Is it ever a quiet week at the White House? After Donald Trump fired H.R. McMaster as national security advisor, replacing him with Bush Jr-era hawk John Boston, the President launched his first salvo in a trade war with China, that has been long coming.
A memorandum signed by Trump will target $60 billion in Chinese goods in tariffs, which are a response to intellectual property violations he first complained of long before winning the 2016 presidential election. The move, which comes into effect in 30 days, mostly targets technology, and runs to around 1,300 items.
Trump himself has attempted to downplay the list, which many view as an attempt to appease nationalist voters and elements within his own administration. He sees China as a “friend,” he said when announcing the tariffs. Vice president Mike Pence added, however, that the “era of surrender is over.”

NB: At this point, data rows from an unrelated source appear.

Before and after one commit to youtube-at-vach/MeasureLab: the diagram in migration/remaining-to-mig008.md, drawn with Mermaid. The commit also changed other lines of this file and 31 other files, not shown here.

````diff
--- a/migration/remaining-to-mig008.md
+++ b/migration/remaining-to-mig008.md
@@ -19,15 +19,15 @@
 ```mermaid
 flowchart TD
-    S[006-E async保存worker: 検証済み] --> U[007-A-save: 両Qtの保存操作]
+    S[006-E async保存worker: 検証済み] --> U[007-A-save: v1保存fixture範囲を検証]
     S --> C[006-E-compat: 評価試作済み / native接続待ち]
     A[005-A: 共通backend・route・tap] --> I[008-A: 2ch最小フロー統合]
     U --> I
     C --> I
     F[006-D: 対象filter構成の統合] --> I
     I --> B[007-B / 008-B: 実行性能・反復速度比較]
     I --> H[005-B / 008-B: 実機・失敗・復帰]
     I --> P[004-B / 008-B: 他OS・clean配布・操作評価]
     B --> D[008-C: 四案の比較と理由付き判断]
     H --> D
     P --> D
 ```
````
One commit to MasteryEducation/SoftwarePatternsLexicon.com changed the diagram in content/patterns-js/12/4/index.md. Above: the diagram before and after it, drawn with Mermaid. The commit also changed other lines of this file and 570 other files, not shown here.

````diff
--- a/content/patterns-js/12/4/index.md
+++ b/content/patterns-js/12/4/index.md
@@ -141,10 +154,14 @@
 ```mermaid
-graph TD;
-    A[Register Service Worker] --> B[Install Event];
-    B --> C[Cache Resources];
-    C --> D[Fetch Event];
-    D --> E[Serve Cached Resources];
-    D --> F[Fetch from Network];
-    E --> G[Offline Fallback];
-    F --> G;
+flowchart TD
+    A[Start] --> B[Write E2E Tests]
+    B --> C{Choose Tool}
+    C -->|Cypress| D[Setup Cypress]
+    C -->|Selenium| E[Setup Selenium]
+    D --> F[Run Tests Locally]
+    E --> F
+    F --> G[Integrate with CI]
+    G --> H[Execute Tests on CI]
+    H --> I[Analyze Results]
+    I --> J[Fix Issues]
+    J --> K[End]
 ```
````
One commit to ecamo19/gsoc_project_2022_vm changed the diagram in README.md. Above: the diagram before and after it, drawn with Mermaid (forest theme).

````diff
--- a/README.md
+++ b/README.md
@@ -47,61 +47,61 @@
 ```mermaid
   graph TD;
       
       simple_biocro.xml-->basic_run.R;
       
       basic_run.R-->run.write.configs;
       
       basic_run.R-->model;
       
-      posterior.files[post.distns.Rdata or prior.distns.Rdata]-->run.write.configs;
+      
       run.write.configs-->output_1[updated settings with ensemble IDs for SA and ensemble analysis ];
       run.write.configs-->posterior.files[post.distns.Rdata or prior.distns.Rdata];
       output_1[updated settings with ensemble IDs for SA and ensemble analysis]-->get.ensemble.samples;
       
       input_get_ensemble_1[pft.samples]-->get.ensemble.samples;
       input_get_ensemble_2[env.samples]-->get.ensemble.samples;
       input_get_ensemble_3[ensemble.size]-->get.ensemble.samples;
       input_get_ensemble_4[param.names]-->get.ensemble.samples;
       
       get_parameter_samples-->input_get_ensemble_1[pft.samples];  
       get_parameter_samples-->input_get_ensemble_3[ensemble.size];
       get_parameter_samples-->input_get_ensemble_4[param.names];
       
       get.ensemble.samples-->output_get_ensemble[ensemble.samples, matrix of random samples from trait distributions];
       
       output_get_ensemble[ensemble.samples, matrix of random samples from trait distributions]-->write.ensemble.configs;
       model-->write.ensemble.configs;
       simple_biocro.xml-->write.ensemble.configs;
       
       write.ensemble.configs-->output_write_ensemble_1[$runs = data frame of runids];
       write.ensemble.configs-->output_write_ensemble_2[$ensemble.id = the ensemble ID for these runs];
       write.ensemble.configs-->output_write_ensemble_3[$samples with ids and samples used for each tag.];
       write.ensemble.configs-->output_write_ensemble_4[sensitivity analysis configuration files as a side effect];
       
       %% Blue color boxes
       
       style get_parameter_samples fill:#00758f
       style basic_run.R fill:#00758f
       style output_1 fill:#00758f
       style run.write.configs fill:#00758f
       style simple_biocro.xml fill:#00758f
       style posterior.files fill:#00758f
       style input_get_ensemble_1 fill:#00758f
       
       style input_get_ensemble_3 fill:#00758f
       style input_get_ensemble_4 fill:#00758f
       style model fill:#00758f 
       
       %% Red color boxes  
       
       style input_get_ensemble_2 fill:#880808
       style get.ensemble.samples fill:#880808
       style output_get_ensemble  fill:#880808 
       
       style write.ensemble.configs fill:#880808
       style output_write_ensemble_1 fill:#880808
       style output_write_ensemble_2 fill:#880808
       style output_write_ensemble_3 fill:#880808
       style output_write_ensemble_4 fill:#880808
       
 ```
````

China has hit back. “We will retaliate,” Chinese ambassador to the US Cui Tiankai said via Facebook. “If people want to play tough, we will play tough with them and see who will last longer.”
The tariffs could have a massive effect on the tech sector. China is undoubtedly catching up with Silicon Valley’s innovation. President Xi Jinping, who was recently approved to become leader for life, has targeted a world-beating technology sector by 2049. Almost 40% of unicorn companies are now from China. Though China’s tech industry represents just 32% of the Valley’s output, its rapid rise suggests that parity is not far away.
American companies are hugely dependent on their Chinese counterparts to build parts like circuit boards and chips: little wonder the Internet Association, an influential tech lobby, has told Wired its members, which comprise almost all of the country’s biggest tech firms, will be furiously lobbying to ensure they are not caught in the crosswinds of a political storm.
Chinese industrial espionage is a huge problem. IP theft at large costs the American economy between $300m and $600 each year. Loudly heading into a trade war could be disastrous – especially at a time when most experts agree the US and China should cooperate, not clash, on tech.
Don’t expect those platitudes to reach the President, however. If they do, he’ll likely fire the messenger.